*** Opening Records for the task ***

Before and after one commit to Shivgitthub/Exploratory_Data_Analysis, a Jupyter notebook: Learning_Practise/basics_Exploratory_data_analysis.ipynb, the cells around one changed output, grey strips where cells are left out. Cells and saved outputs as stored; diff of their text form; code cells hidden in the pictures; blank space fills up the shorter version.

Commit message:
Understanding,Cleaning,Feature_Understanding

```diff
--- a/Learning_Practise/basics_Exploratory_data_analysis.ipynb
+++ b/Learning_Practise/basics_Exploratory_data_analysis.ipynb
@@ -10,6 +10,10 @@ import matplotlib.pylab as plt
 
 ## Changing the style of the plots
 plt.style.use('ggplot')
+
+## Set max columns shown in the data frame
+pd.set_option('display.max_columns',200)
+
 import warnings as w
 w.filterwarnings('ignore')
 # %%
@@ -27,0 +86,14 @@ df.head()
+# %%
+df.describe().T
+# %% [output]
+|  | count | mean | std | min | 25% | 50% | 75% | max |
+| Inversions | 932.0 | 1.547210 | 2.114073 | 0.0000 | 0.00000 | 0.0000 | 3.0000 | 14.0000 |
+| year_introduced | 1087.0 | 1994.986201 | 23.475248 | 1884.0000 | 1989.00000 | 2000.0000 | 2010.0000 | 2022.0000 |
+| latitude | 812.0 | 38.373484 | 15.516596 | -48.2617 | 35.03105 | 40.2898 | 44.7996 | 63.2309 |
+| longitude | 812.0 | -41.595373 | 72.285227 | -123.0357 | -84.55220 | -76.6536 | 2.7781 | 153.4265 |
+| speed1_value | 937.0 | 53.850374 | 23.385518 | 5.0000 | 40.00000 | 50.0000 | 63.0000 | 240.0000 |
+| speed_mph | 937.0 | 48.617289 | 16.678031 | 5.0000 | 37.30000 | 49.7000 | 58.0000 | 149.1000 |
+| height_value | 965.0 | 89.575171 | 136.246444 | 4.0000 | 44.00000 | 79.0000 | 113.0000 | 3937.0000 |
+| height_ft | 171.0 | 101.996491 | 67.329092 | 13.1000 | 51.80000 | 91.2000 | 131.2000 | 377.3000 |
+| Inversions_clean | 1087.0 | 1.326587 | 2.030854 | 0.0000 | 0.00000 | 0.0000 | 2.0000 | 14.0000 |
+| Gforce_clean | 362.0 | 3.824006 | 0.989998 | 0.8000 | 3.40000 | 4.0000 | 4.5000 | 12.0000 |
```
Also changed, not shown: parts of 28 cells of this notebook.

*** Closing Records for the task ***

Description of the task:
What you give back should match the entries above exactly.

Solution for this exercise:
Before and after one commit to Shivgitthub/Exploratory_Data_Analysis, a Jupyter notebook: Learning_Practise/basics_Exploratory_data_analysis.ipynb, the cells around one changed output, grey strips where cells are left out. Cells and saved outputs as stored; diff of their text form; code cells hidden in the pictures; blank space fills up the shorter version.

Commit message:
Understanding,Cleaning,Feature_Understanding

```diff
--- a/Learning_Practise/basics_Exploratory_data_analysis.ipynb
+++ b/Learning_Practise/basics_Exploratory_data_analysis.ipynb
@@ -10,6 +10,10 @@ import matplotlib.pylab as plt
 
 ## Changing the style of the plots
 plt.style.use('ggplot')
+
+## Set max columns shown in the data frame
+pd.set_option('display.max_columns',200)
+
 import warnings as w
 w.filterwarnings('ignore')
 # %%
@@ -27,0 +86,14 @@ df.head()
+# %%
+df.describe().T
+# %% [output]
+|  | count | mean | std | min | 25% | 50% | 75% | max |
+| Inversions | 932.0 | 1.547210 | 2.114073 | 0.0000 | 0.00000 | 0.0000 | 3.0000 | 14.0000 |
+| year_introduced | 1087.0 | 1994.986201 | 23.475248 | 1884.0000 | 1989.00000 | 2000.0000 | 2010.0000 | 2022.0000 |
+| latitude | 812.0 | 38.373484 | 15.516596 | -48.2617 | 35.03105 | 40.2898 | 44.7996 | 63.2309 |
+| longitude | 812.0 | -41.595373 | 72.285227 | -123.0357 | -84.55220 | -76.6536 | 2.7781 | 153.4265 |
+| speed1_value | 937.0 | 53.850374 | 23.385518 | 5.0000 | 40.00000 | 50.0000 | 63.0000 | 240.0000 |
+| speed_mph | 937.0 | 48.617289 | 16.678031 | 5.0000 | 37.30000 | 49.7000 | 58.0000 | 149.1000 |
+| height_value | 965.0 | 89.575171 | 136.246444 | 4.0000 | 44.00000 | 79.0000 | 113.0000 | 3937.0000 |
+| height_ft | 171.0 | 101.996491 | 67.329092 | 13.1000 | 51.80000 | 91.2000 | 131.2000 | 377.3000 |
+| Inversions_clean | 1087.0 | 1.326587 | 2.030854 | 0.0000 | 0.00000 | 0.0000 | 2.0000 | 14.0000 |
+| Gforce_clean | 362.0 | 3.824006 | 0.989998 | 0.8000 | 3.40000 | 4.0000 | 4.5000 | 12.0000 |
```
Also changed, not shown: parts of 28 cells of this notebook.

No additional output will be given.